As early as 1719 immigration from Ireland to New Hampshire has been recorded, when five ships arrived in Boston with 200 emigrants from Ulster, Ireland. Sixteen of those immigrant families went on to found the town of Londonderry, New Hampshire. After that it was rare for a year to pass without additional Irish families arriving. Their New Hampshire homes were named after their old ones–such as Dublin, Derryfield, Kilkenny.
I grew up in Manchester, New Hampshire (that had been earlier called Derryfield). I attended a Catholic school composed of children that were mainly of Irish origin, and taught by the Sisters of Mercy (whose founder was Irish). As children we were reminded that as far back as (and before) the American Revolution, many of the local patriots were of Irish origin.
.General John Stark.

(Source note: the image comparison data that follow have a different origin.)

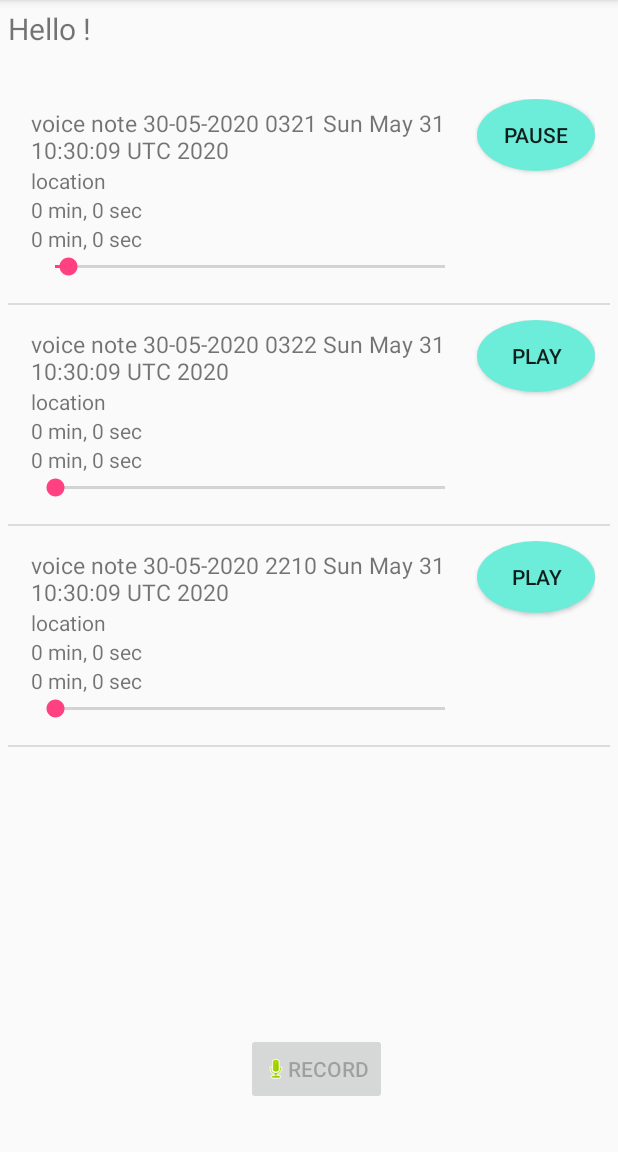
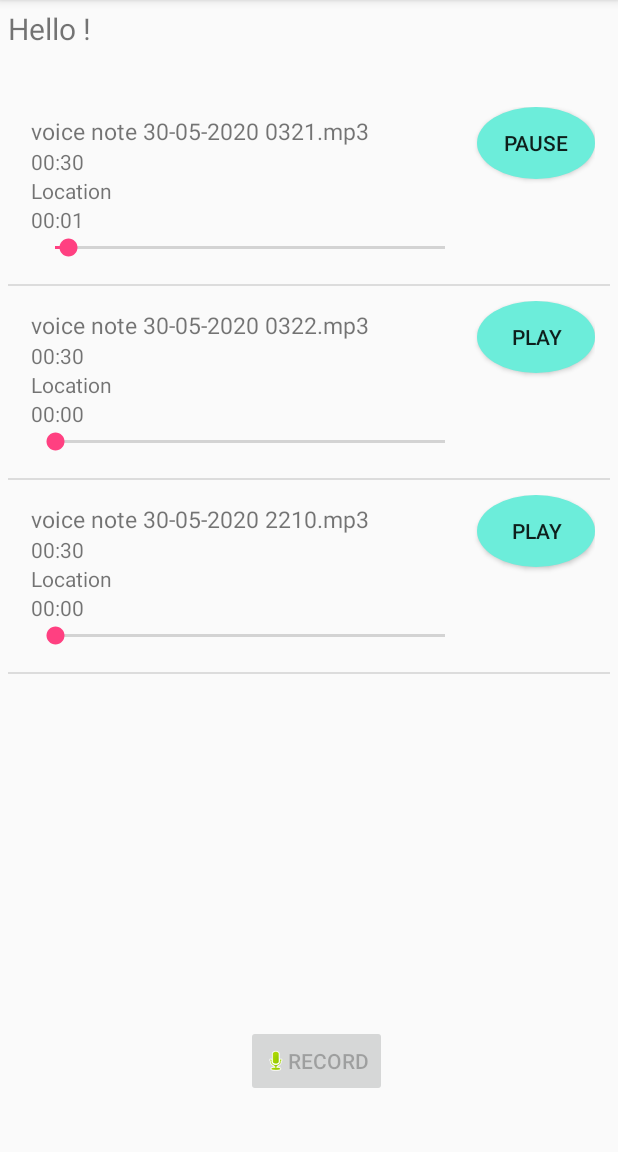
Before and after one commit to imperatorialejandro/grupo_622, an Android app: the MainActivity screen opened directly, with no data from a screen before it, after a tap on "PLAY", on a phone screen of 412 x 824 dp, the part 84-1236 px from its top. Run offline under Robolectric (Android 15) with nearby library versions, the phone set to English and light mode, and no system bars; 2 statements that could not run were skipped.

Commit message:
add playing time

```diff
--- a/codigo/app/src/main/java/com/tpsoa/ListAdapter.kt
+++ b/codigo/app/src/main/java/com/tpsoa/ListAdapter.kt
@@ -1,7 +1,9 @@
 package com.tpsoa
 
+import android.R.attr.duration
 import android.content.Context
 import android.media.MediaPlayer
+import android.os.Handler
 import android.util.Log
 import android.view.LayoutInflater
 import android.view.View
@@ -11,14 +13,16 @@ import android.widget.Button
 import android.widget.SeekBar
 import android.widget.TextView
 import com.tpsoa.model.VoiceNote
-import android.os.Handler
+import java.io.File
+import java.lang.String
+import java.util.concurrent.TimeUnit
 
 
 class ListAdapter(var cont: Context, var resource: Int, var items: List<VoiceNote>) :
     ArrayAdapter<VoiceNote>(cont, resource, items) {
 
     //    private lateinit var player: MediaPlayer
-    private lateinit var startTime: TextView
+//    private lateinit var startTime: TextView
     private lateinit var songTime: TextView
 
     //    private lateinit var seekBar: SeekBar
@@ -43,26 +47,42 @@ class ListAdapter(var cont: Context, var resource: Int, var items: List<VoiceNot
 
         val view: View = layoutInflater.inflate(resource, null)
         var nameTextView = view.findViewById<TextView>(R.id.name)
+        var durationTextView = view.findViewById<TextView>(R.id.duration)
         var locationTextView = view.findViewById<TextView>(R.id.location)
+        var timeTextView = view.findViewById<TextView>(R.id.time)
         var playBtn = view.findViewById<Button>(R.id.playBtn)
 
         var seekBar = view.findViewById<SeekBar>(R.id.seekBar)
 
-        startTime = view.findViewById(R.id.txtStartTime)
-        songTime = view.findViewById(R.id.txtSongTime)
 
         var voiceNote: VoiceNote = items[position]
 
-        nameTextView.text = voiceNote.name + " " + voiceNote.duration.time
-        locationTextView.text = "location"
+        var file = File(voiceNote.path)
 
         var player = MediaPlayer()
+        player.setDataSource(voiceNote.path)
+        player.prepare()
+
+        var duration = String.format(
+            "%02d:%02d",
+            TimeUnit.MILLISECONDS.toMinutes(player.duration.toLong()),
+            TimeUnit.MILLISECONDS.toSeconds(player.duration.toLong()) -
+                    TimeUnit.MINUTES.toSeconds(TimeUnit.MILLISECONDS.toMinutes(player.duration.toLong()))
+        )
+
+        nameTextView.text = file.name
+        durationTextView.text = duration
+        locationTextView.text = voiceNote.location
+
 
         player.setOnCompletionListener { player ->
             playBtn.text = "play"
             Log.i("asd", "stoping " + voiceNote.path)
-            player.reset()
+//            player.reset()
             seekBar.progress = 0
+            timeTextView.text = "00:00"
+            player.seekTo(0)
+            handler.removeCallbacks(runnable)
         }
 
         playBtn.setOnClickListener {
@@ -76,24 +96,28 @@ class ListAdapter(var cont: Context, var resource: Int, var items: List<VoiceNot
                 Log.i("asd", "playing " + voiceNote.path)
                 playBtn.text = "pause"
 
-                try {
+//                try {
 //                    player = MediaPlayer()
-                    player.setDataSource(voiceNote.path)
-                    player.prepare()
-                } catch (e: IllegalArgumentException) {
-                    e.printStackTrace()
-                } catch (e: Exception) {
-                    println("Exception of type : $e")
-                    e.printStackTrace()
-                }
+//                    player.setDataSource(voiceNote.path)
+//                    player.prepare()
+//                } catch (e: IllegalArgumentException) {
+//                    e.printStackTrace()
+//                } catch (e: Exception) {
+//                    println("Exception of type : $e")
+//                    e.printStackTrace()
+//                }
                 /////////////////////////////////////////////////
                 seekBar.max = player.seconds
                 runnable = Runnable {
                     seekBar.progress = player.currentSeconds
 
-                    startTime.text = "${player.currentSeconds} sec"
-                    val diff = player.seconds - player.currentSeconds
-                    songTime.text = "$diff sec"
+                    var current = String.format(
+                        "%02d:%02d",
+                        TimeUnit.MILLISECONDS.toMinutes(player.currentPosition.toLong()),
+                        TimeUnit.MILLISECONDS.toSeconds(player.currentPosition.toLong()) -
+                                TimeUnit.MINUTES.toSeconds(TimeUnit.MILLISECONDS.toMinutes(player.currentPosition.toLong()))
+                    )
+                    timeTextView.text = current
 
                     handler.postDelayed(runnable, 1000)
                 }
@@ -104,6 +128,20 @@ class ListAdapter(var cont: Context, var resource: Int, var items: List<VoiceNot
             Log.i("asd", "isPlaying: " + player.isPlaying.toString())
             Log.i("asd", "---------------------------")
         }
+
+        seekBar.setOnSeekBarChangeListener(object : SeekBar.OnSeekBarChangeListener {
+            override fun onProgressChanged(seekBar: SeekBar, i: Int, b: Boolean) {
+                if (b) {
+                    player.seekTo(i * 1000)
+                }
+            }
+
+            override fun onStartTrackingTouch(seekBar: SeekBar) {
+            }
+
+            override fun onStopTrackingTouch(seekBar: SeekBar) {
+            }
+        })
 
         return view
     }
--- a/codigo/app/src/main/res/layout/item.xml
+++ b/codigo/app/src/main/res/layout/item.xml
@@ -19,6 +19,13 @@
             android:textSize="15sp"
             android:layout_width="match_parent"
             android:layout_height="wrap_content" />
+
+        <TextView
+            android:id="@+id/duration"
+            android:layout_width="wrap_content"
+            android:layout_height="wrap_content"
+            android:text="0 min, 0 sec " />
+
         <TextView
             android:id="@+id/location"
             android:text="Location"
@@ -26,16 +33,10 @@
             android:layout_height="wrap_content" />
 
         <TextView
-            android:id="@+id/txtStartTime"
+            android:id="@+id/time"
             android:layout_width="wrap_content"
             android:layout_height="wrap_content"
-            android:text="0 min, 0 sec" />
-
-        <TextView
-            android:id="@+id/txtSongTime"
-            android:layout_width="wrap_content"
-            android:layout_height="wrap_content"
-            android:text="0 min, 0 sec " />
+            android:text="00:00" />
 
         <SeekBar
             android:id="@+id/seekBar"
```
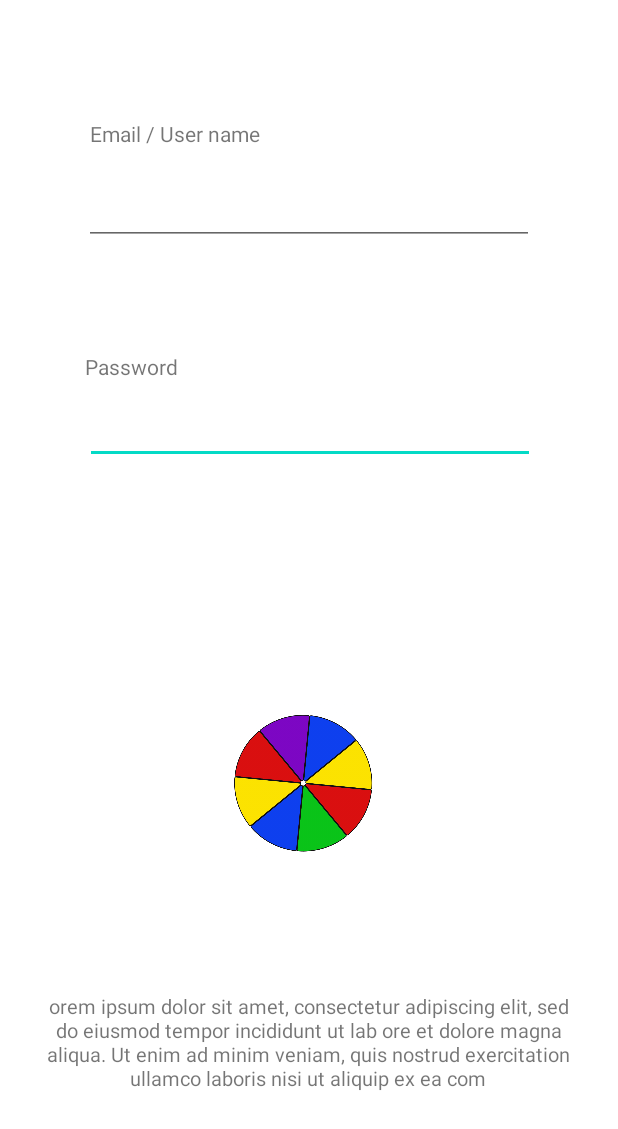
After one commit to FranzGuanaco/Wheeler, an Android app: the layout login_substitute.xml on its own in the app's theme, with its tools: preview values and no code run, on a phone screen of 412 x 824 dp. The commit adds this screen. Shown: the top 1129 px of the screen. Run offline under Robolectric (Android 15) with nearby library versions, the phone set to English and light mode, and no system bars.

Commit message:
new fragment login substitution

```diff
--- a/app/src/main/AndroidManifest.xml
+++ b/app/src/main/AndroidManifest.xml
@@ -23,8 +23,8 @@
                 <category android:name="android.intent.category.LAUNCHER" />
             </intent-filter>
         </activity>
-        <activity android:name="com.order.Login"></activity>
-        <activity android:name="com.order.Create_account"></activity>
+        <activity android:name="com.user.Login"></activity>
+        <activity android:name="com.user.Create_account"></activity>
         <activity
             android:name="com.order.MainActivity"
             android:exported="true" >
--- a/app/src/main/java/com/order/MainActivity.kt
+++ b/app/src/main/java/com/order/MainActivity.kt
@@ -4,7 +4,6 @@ import android.content.Intent
 import android.os.Bundle
 import android.widget.*
 import androidx.appcompat.app.AppCompatActivity
-import com.example.draft.Game
 import com.example.draft.R
 
 
--- /dev/null
+++ b/app/src/main/java/com/order/Prize.kt
@@ -0,0 +1,4 @@
+package com.order
+
+class Prize {
+}
--- a/app/src/main/java/com/user/Result.kt
+++ b/app/src/main/java/com/order/Result.kt
@@ -1,4 +1,4 @@
-package com.user
+package com.order
 
 
 import android.animation.AnimatorSet
--- a/app/src/main/java/com/order/Splash.kt
+++ b/app/src/main/java/com/order/Splash.kt
@@ -7,8 +7,9 @@ import android.os.Bundle
 import android.widget.Button
 import android.widget.ImageView
 import androidx.appcompat.app.AppCompatActivity
-import com.example.draft.Game
 import com.example.draft.R
+import com.user.Create_account
+import com.user.Login
 
 
 class Splash : AppCompatActivity() {
--- a/app/src/main/java/com/order/Create_account.kt
+++ b/app/src/main/java/com/user/Create_account.kt
@@ -1,4 +1,4 @@
-package com.order
+package com.user
 
 import android.os.Bundle
 import androidx.appcompat.app.AppCompatActivity
--- a/app/src/main/java/com/user/Prize.kt
+++ /dev/null
@@ -1,4 +0,0 @@
-package com.user
-
-class Prize {
-}
--- /dev/null
+++ b/app/src/main/res/layout/login_substitute.xml
@@ -0,0 +1,77 @@
+<?xml version="1.0" encoding="utf-8"?>
+<androidx.constraintlayout.widget.ConstraintLayout xmlns:android="http://schemas.android.com/apk/res/android"
+    xmlns:app="http://schemas.android.com/apk/res-auto"
+    xmlns:tools="http://schemas.android.com/tools"
+    android:layout_width="match_parent"
+    android:layout_height="match_parent">
+
+    <EditText
+        android:id="@+id/password"
+        android:layout_width="300dp"
+        android:layout_height="wrap_content"
+        android:layout_marginTop="264dp"
+        android:ems="10"
+        android:inputType="number"
+        app:layout_constraintEnd_toEndOf="parent"
+        app:layout_constraintHorizontal_bias="0.504"
+        app:layout_constraintStart_toStartOf="parent"
+        app:layout_constraintTop_toTopOf="parent" />
+
+    <EditText
+        android:id="@+id/user_name"
+        android:layout_width="300dp"
+        android:layout_height="wrap_content"
+        android:layout_marginTop="118dp"
+        android:ems="10"
+        android:inputType="number"
+        app:layout_constraintEnd_toEndOf="parent"
+        app:layout_constraintStart_toStartOf="parent"
+        app:layout_constraintTop_toTopOf="parent" />
+
+    <TextView
+        android:id="@+id/textView3"
+        android:layout_width="350dp"
+        android:layout_height="wrap_content"
+        android:layout_marginBottom="96dp"
+        android:text="@string/lorem"
+        android:textAlignment="center"
+        android:textSize="13sp"
+        app:layout_constraintBottom_toBottomOf="parent"
+        app:layout_constraintEnd_toEndOf="parent"
+        app:layout_constraintHorizontal_bias="0.491"
+        app:layout_constraintStart_toStartOf="parent"
+        app:layout_constraintTop_toBottomOf="@+id/imageView6" />
+
+    <ImageView
+        android:id="@+id/imageView6"
+        android:layout_width="100dp"
+        android:layout_height="0dp"
+        android:layout_marginStart="152dp"
+        android:layout_marginBottom="46dp"
+        app:layout_constraintBottom_toTopOf="@+id/textView3"
+        app:layout_constraintStart_toStartOf="parent"
+        app:layout_constraintTop_toBottomOf="@+id/pass"
+        app:srcCompat="@drawable/animation" />
+
+    <TextView
+        android:id="@+id/usrname"
+        android:layout_width="wrap_content"
+        android:layout_height="wrap_content"
+        android:layout_marginStart="4dp"
+        android:layout_marginTop="79dp"
+        android:layout_marginBottom="136dp"
+        android:text="Email / User name"
+        app:layout_constraintBottom_toTopOf="@+id/pass"
+        app:layout_constraintStart_toStartOf="@+id/user_name"
+        app:layout_constraintTop_toTopOf="parent" />
+
+    <TextView
+        android:id="@+id/pass"
+        android:layout_width="wrap_content"
+        android:layout_height="wrap_content"
+        android:layout_marginBottom="173dp"
+        android:text="Password"
+        app:layout_constraintBottom_toTopOf="@+id/imageView6"
+        app:layout_constraintStart_toStartOf="@+id/password"
+        app:layout_constraintTop_toBottomOf="@+id/usrname" />
+</androidx.constraintlayout.widget.ConstraintLayout>
```
Also changed, not shown: app/src/main/java/com/order/DBHelper.kt (+91 -2 lines), app/src/main/java/com/order/Game.kt (renamed from app/src/main/java/com/user/Game.kt, +2 -17 lines), app/src/main/java/com/user/Login.kt (renamed from app/src/main/java/com/order/Login.kt, +2 -6 lines).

Irish settlers in New Hampshire were recruited to form (John) Stark's Rangers, who fought the battle of Bennington, and took part in the campaign ultimately leading to the surrender of General Burgoyne. [Ramsay says, in his “History of the American Revolution, II, 311: “the Irish in America, with a few exceptions, were attached to independence.”]
Among the signers of the Declaration of Independence from New Hampshire, two out of three were Irish, namely Matthew Thornton, and William Whipple–the third signer, Josiah Bartlett, being English.
And not to leave the women out of this equation–behind every single one of these strong Irish men was often a strong Irish mother, a wife or sister. Without their help these men would not have first, inherited their inexhaustible spirit; but also they would not have been able to participate. For these women cared for and protected their homes and families while they were away.
Nor was the American Revolution the only time that the Irish banded as brothers and went to battle. From my mother I had heard the stories of her grandfather, Patrick John Ryan, who had fought on the Union side, with the rank of corporal during the Civil War.
And so early on I realized that the contributions of the Irish in America were integral to history, to the world in which I live, and whose freedoms I enjoy. I'm glad that I grew up in a place where my Irish heritage was always celebrated.
This article was written as my submission to the 6th edition of the Carnival of Irish Heritage and Culture, that asks “What does the Emerald Isle and its heritage and culture mean to you?” (an Irish pedigree is not required to participate). You still have time to write your own. Posts for this edition are due Saturday, May 31st 2008.